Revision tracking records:
_____

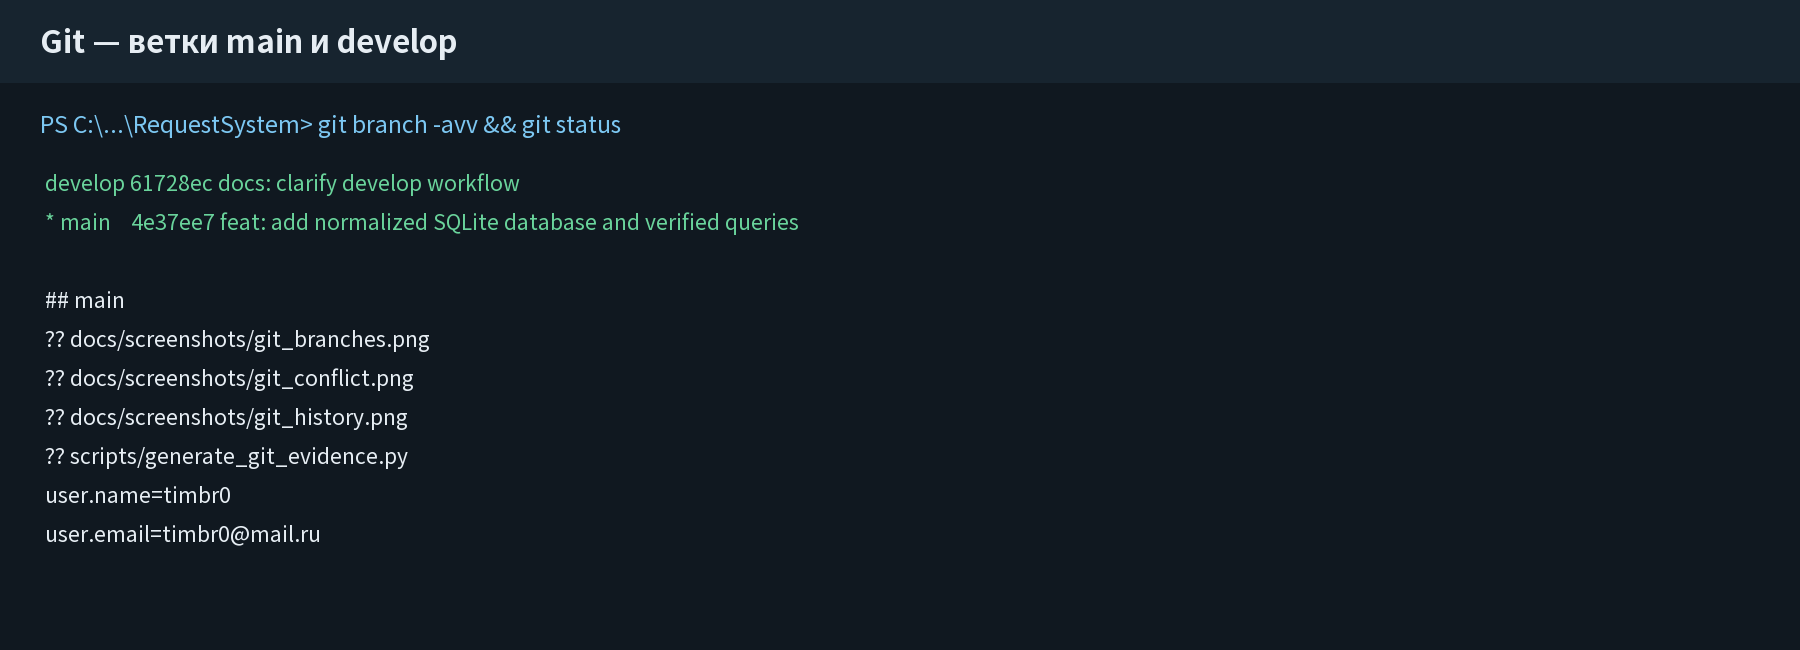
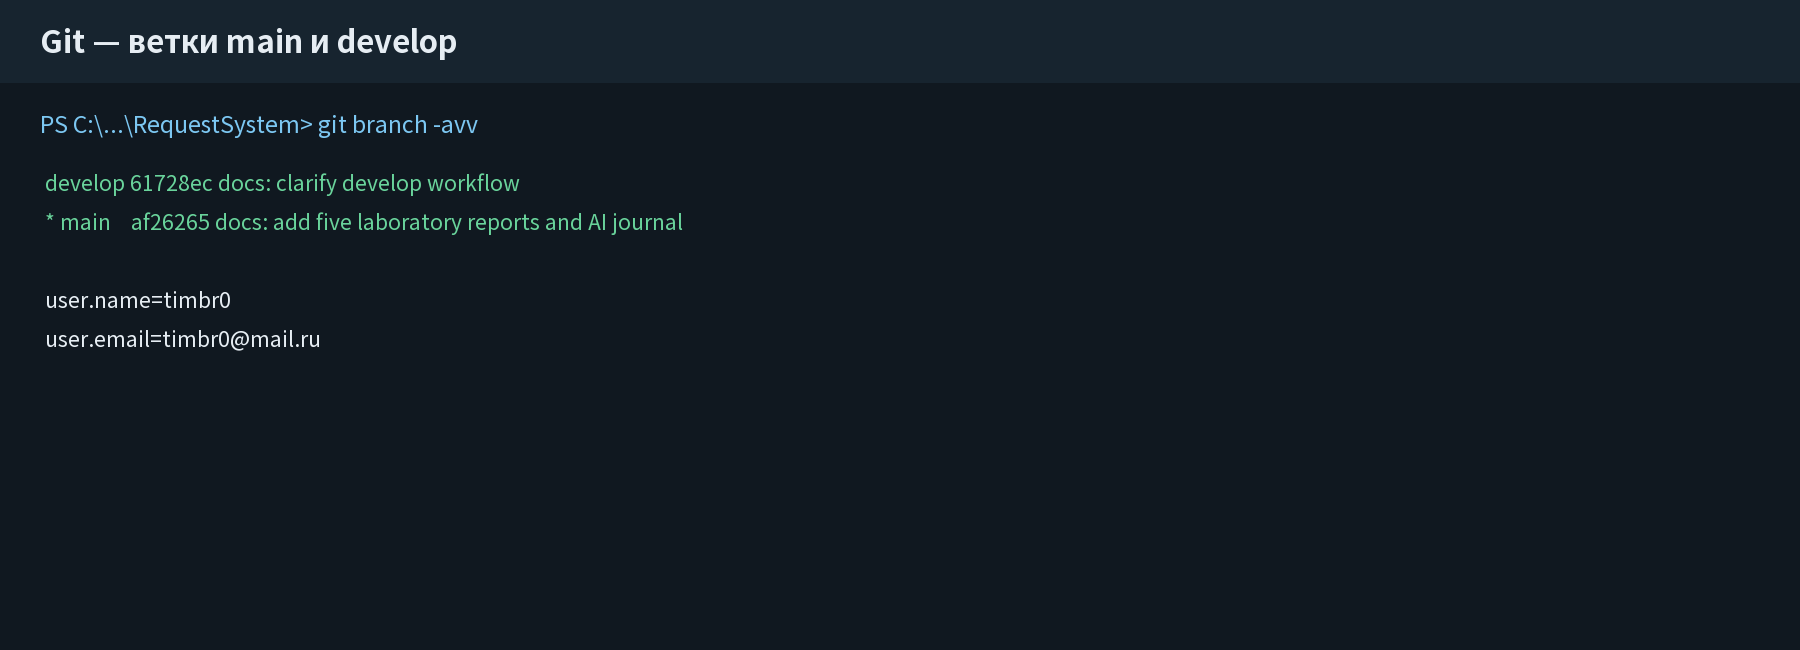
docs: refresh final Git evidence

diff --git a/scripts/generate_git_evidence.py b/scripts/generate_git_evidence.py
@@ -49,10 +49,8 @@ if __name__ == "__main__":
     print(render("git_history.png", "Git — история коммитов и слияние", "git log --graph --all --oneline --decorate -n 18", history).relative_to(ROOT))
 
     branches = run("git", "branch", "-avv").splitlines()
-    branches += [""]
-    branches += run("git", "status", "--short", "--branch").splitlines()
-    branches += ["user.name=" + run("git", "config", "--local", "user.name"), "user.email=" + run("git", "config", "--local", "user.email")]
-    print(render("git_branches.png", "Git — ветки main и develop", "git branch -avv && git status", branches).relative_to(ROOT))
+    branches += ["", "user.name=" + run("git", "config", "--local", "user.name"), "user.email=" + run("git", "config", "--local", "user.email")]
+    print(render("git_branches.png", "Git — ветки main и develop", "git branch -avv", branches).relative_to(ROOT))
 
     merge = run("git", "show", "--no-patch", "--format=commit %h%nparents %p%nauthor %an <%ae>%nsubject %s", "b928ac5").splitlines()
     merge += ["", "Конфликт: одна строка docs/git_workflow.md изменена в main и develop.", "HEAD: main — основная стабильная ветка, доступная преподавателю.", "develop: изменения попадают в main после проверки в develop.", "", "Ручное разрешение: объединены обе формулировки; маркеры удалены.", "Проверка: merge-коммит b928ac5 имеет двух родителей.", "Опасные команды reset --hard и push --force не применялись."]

_____

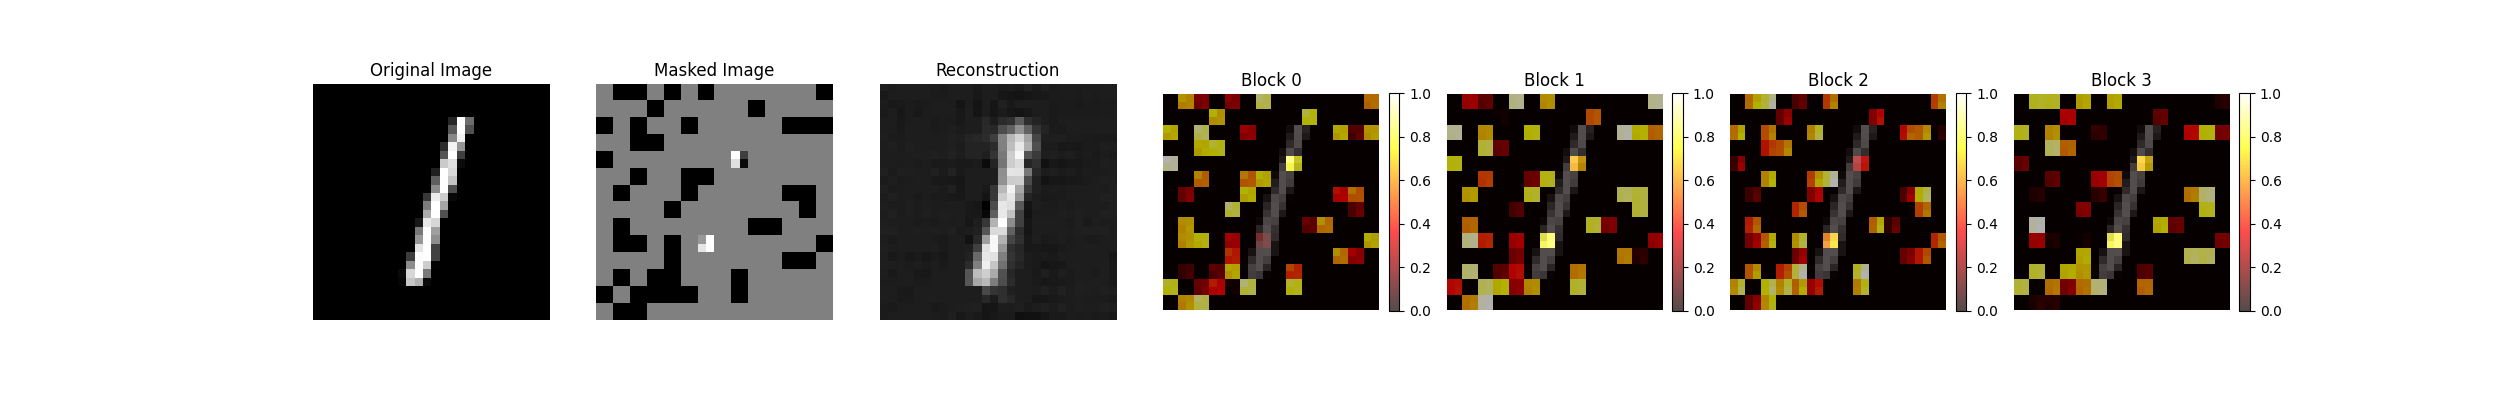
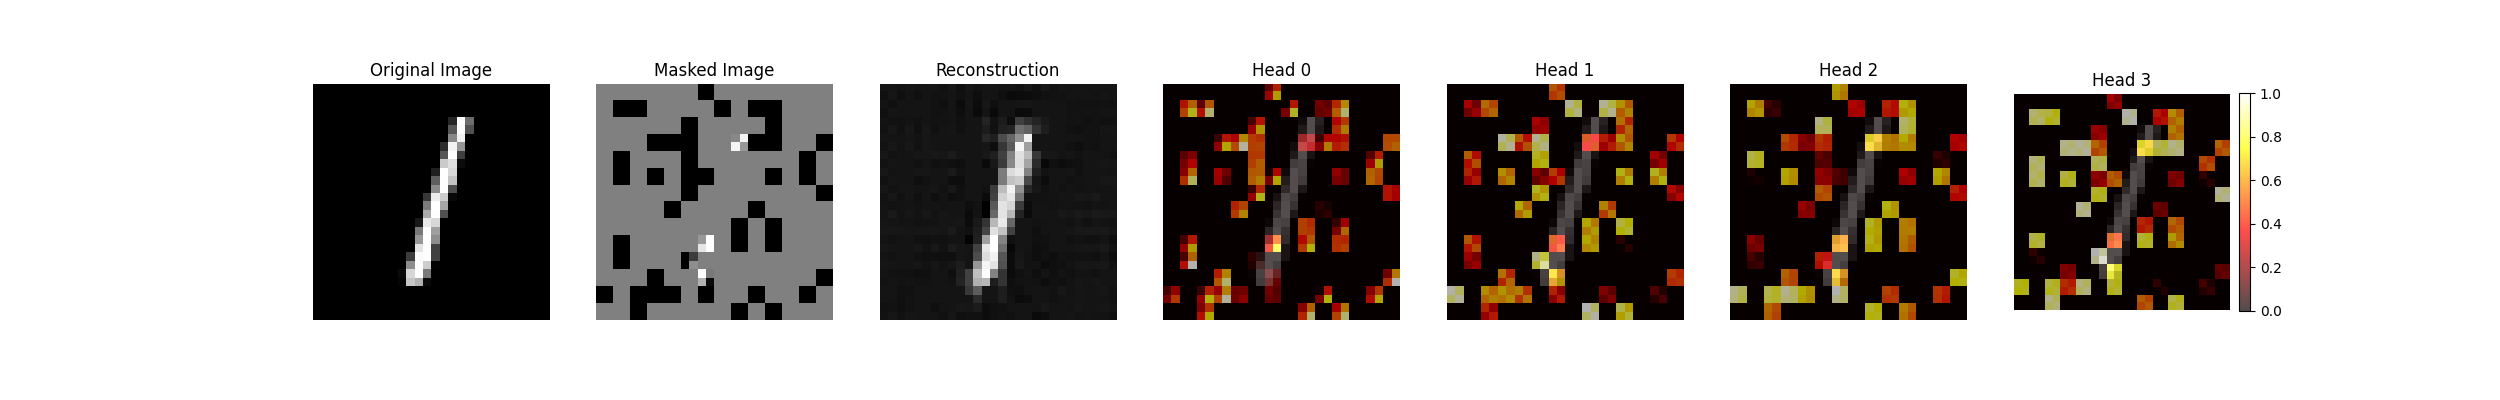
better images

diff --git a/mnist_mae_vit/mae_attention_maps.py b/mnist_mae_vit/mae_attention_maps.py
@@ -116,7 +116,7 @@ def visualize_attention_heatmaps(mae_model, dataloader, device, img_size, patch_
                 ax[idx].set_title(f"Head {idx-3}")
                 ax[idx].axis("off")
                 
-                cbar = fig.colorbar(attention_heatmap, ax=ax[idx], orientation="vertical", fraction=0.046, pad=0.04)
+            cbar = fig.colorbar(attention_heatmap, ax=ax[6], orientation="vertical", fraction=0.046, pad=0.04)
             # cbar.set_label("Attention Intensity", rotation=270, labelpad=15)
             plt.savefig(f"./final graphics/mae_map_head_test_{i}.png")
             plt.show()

_____

● GOAL OF THE EXERCISE
Give the number of lines in the records that contain the string "splitlines", and write nothing besides that number.

● EXERCISE RESULT
3